I've a question on software rights. My company SilverDyn Software sells custom software for drones. I have a current software package which I use as a base which I then modify for each individual client.
I have a current request to develop some custom software involving drones and object recognition. While I am fine with writing the software and giving them rights to use the code how they want, I also want rights to use the code I write in my products and for other clients.
The reason for this is that the drone field is brand new and we are working on capabilities that are just coming out.
My question is if someone knows of some boilerplate legal language I can include to protect my rights to this code.
I'm not a lawyer and I don't exactly have a boilerplate, but I'd suggest you keep your existing license and rights, but grant them a perpetual license to use the code. In other words, for the NRE dollars they pay, they get to specify the features they want and they also get a license to use the code forever. But you retain the rights to the code so you can reuse it. You do have to be careful about NDAs as well as indemnification however, to make sure neither of you violate NDAs (if you have them) and you don't end up exposed in case they get sued for using 'your' software.
This will all depends on what you negotiate with them. If they want exclusive features, then it will cost more. It's a back and for among you guys. you can license some stuff, be sure to limit that license geographically. But don't forget to ask them to show me the money.
Once you have agreed on the terms (without signing anything), then take it to your lawyers to verify.
Weather to involve a lawyer at the beginning or the end of the negotiations is a tricky matter. You need this happening fast so conversations and the deal doesn't go cold. At the same time, you don't want to give away the farm. That's the critical balance that has to be maintain in any deal.
Best of lucks!
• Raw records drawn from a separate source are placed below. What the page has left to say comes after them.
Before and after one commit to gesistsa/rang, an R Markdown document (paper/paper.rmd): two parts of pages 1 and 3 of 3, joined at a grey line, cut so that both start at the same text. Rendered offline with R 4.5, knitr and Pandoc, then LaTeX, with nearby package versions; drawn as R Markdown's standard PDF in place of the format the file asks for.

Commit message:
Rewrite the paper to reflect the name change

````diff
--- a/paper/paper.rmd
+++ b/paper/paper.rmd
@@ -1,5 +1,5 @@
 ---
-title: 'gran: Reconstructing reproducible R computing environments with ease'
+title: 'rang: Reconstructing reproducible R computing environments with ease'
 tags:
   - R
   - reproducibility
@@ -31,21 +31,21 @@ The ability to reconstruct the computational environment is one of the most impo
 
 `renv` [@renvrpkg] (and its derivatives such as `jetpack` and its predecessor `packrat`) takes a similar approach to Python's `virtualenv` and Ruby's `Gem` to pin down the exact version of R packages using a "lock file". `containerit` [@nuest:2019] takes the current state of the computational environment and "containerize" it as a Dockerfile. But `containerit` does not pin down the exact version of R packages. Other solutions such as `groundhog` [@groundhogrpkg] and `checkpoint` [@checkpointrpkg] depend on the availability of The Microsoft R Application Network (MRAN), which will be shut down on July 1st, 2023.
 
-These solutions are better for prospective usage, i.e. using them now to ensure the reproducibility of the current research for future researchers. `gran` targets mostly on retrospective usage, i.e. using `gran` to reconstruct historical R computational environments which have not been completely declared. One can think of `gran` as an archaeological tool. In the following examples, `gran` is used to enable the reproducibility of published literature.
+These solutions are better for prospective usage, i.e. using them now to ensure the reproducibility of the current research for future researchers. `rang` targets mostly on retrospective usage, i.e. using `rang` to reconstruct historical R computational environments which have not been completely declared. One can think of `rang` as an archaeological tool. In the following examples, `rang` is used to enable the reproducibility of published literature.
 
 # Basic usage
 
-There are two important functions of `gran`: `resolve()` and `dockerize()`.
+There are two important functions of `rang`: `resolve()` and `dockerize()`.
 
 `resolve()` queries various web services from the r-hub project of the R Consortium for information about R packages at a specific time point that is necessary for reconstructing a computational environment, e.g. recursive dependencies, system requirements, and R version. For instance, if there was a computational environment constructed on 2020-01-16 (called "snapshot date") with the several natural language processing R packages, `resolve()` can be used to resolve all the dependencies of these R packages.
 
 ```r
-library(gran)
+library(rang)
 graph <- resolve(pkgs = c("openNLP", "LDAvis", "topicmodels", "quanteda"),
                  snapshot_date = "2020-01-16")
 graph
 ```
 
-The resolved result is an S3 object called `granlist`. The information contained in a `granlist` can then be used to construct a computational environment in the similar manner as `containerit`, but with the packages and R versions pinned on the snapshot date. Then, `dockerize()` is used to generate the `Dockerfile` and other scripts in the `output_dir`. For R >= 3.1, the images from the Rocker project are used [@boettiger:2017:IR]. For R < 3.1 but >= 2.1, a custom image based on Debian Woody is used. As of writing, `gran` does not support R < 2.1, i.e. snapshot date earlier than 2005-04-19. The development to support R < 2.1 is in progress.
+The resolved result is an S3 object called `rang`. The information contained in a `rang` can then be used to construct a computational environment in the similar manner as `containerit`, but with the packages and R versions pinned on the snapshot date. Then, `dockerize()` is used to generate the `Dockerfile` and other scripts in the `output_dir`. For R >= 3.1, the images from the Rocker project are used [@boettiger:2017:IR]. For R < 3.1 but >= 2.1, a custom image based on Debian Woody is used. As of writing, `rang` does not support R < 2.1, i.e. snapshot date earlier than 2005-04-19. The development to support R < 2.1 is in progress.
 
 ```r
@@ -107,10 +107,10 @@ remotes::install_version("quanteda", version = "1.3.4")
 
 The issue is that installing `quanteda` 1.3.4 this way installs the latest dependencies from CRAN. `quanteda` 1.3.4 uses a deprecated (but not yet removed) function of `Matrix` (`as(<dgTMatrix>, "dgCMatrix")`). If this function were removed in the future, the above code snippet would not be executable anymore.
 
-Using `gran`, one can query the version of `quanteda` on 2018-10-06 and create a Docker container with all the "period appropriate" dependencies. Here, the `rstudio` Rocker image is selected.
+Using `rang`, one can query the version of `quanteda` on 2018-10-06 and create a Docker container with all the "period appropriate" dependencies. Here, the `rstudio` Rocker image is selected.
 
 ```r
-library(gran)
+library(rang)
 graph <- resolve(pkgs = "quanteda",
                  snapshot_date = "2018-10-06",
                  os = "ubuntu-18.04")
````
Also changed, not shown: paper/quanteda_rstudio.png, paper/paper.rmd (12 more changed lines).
Get a lawyer. I have worked with numerous lawyers around software licensing through the years, and got pretty good at reading as well as writing legalise. I still wouldn't dare use something without consulting a lawyer, let alone customise one.
When it comes to code ownership there are a LOT of gotchas. If you use freelancers and contractors, it gets even more complicated (in many cases they own the IP until they relinquish it). Open source code can doom your code into remaining open source. And there are also a number of firms who make their sole income sharking for patents (i.e. suing people who cut corners).
Get a lawyer. It's worth the cost. The risk isn't...